The New Jersey Cannabis Regulatory Commission (CRC) is continuing efforts to collect feedback that will help determine how the state invests social equity excise fees raised from recreational cannabis sales.
In a Jan. 3 announcement, the CRC said its latest round of virtual meetings are scheduled for Jan. 10 and Jan. 18. Proceedings will begin at 7 p.m. and can be viewed online.
Additionally, those who wish to register to speak or submit written comments may so do by clicking here.
Under the law in New Jersey – which is now home to 21 recreational dispensaries and counting – at least 70% of all tax revenue, including all social equity excise fee revenue, is supposed to be invested in “impact zones,” defined as cities with high crime indexes and unemployment rates.
The latest hearings come as demand for legalized recreational cannabis continues to grow in the Garden State, with sales hitting $116.5 million between July and September of 2022. For the third quarter of the year, the state recorded a 46% increase from the $79.7 million in revenue generated from late April – when the adult-use marketplace opened – through June, according to the CRC.

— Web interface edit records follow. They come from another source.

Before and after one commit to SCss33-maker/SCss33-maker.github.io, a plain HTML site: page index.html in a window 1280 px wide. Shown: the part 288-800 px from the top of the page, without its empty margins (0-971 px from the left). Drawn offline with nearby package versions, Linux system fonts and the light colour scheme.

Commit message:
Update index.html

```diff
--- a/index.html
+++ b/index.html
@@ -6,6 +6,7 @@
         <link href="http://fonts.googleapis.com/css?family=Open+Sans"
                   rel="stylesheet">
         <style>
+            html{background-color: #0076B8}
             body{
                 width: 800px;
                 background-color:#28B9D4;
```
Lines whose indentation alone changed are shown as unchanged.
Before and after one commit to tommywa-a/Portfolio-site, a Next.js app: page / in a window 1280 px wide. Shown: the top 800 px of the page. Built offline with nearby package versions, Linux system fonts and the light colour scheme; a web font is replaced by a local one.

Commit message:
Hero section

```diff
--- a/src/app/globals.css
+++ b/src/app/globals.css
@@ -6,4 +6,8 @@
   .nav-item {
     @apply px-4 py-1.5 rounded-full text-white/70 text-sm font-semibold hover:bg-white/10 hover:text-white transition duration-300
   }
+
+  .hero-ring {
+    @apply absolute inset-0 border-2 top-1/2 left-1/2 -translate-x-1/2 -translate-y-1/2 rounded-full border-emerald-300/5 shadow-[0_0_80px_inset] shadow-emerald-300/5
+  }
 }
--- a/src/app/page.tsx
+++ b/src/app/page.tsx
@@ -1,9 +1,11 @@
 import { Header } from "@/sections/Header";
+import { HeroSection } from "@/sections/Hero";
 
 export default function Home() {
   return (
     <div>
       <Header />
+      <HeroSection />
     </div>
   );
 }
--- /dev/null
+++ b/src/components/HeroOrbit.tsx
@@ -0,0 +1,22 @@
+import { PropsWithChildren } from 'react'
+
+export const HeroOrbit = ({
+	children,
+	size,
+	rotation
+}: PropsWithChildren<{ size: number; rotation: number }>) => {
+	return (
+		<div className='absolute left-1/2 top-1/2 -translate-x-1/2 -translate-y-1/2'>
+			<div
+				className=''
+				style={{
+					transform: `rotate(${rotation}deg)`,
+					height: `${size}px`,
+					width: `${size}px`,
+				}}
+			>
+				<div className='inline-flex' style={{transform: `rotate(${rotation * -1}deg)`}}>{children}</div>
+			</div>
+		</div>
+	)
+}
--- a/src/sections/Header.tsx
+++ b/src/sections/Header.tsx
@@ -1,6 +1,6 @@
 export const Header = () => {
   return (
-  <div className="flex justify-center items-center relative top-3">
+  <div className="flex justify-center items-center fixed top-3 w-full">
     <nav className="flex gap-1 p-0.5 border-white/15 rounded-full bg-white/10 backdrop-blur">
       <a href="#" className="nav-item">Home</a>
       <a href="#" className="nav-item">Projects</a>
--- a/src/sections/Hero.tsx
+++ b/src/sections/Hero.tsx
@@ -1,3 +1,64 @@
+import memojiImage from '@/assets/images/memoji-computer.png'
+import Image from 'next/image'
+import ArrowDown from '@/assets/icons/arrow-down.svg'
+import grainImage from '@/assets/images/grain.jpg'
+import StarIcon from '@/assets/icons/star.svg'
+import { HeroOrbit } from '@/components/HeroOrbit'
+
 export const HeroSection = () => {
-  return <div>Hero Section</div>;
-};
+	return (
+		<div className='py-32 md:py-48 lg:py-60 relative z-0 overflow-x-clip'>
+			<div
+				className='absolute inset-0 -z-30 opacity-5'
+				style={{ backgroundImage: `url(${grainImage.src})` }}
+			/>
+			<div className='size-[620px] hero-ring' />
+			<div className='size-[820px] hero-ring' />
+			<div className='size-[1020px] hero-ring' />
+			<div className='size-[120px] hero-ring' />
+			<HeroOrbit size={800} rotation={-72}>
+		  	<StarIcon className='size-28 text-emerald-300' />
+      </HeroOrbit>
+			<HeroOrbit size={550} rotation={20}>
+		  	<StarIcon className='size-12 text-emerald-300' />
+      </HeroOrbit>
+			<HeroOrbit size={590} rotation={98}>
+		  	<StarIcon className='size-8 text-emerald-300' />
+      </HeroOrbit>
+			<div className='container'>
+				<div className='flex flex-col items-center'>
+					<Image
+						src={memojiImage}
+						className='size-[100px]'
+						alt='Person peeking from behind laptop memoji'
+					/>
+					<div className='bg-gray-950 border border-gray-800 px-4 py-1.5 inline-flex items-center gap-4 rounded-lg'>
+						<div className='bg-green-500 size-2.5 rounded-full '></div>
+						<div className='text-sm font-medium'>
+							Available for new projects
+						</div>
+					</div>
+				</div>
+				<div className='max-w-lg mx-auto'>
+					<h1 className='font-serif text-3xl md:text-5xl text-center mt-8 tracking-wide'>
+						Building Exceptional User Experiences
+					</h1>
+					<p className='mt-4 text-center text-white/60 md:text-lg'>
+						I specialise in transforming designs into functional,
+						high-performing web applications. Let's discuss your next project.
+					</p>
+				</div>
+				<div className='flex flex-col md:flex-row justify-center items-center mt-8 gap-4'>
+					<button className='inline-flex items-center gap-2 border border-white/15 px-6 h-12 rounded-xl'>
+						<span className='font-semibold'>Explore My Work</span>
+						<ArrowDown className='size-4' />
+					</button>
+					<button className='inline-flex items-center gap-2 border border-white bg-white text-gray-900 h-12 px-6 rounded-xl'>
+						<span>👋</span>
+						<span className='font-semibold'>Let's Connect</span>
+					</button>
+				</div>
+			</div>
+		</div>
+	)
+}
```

During the period, the state collected more than $7.7 million in taxes on cannabis sales, up from about $4.6 million the prior quarter.
Since the debut of New Jersey’s legalized cannabis industry, about $225,000 has been collected in social equity excise fee (SEEF) revenue. For fiscal year 2023, the CRC anticipates approximately $3.5 million of revenue to be raised by the SEEF, which is $1.52 per ounce on all cannabis sold.
Moving into the new year, the CRC, which is in charge of regulating the industry and overseeing licensing, wants to see more “local, small business owners participate in this lucrative market,” board Chair Dianna Houenou has said.
“Our priority application process as well as new initiatives like the no-cost Cannabis Training Academy being launched by New Jersey Business Action Center in early 2023 are paving that path for them to be included,” she said.
Entrepreneurs face several challenges when it comes to establishing themselves in a market that is expected to become a more than $2 billion a year industry by 2026. Along with high start-up costs and access to capital, prospective business owners are up against more established, multistate operators who have years of experience and more resources at their disposal.
Based on public feedback the CRC has received so far, as well as the SEEF revenue projections, the state plans to invest funding in grants and low-interest loans for aspiring entrepreneurs in impact zones and economically disadvantaged areas who are looking to break into the cannabis market.e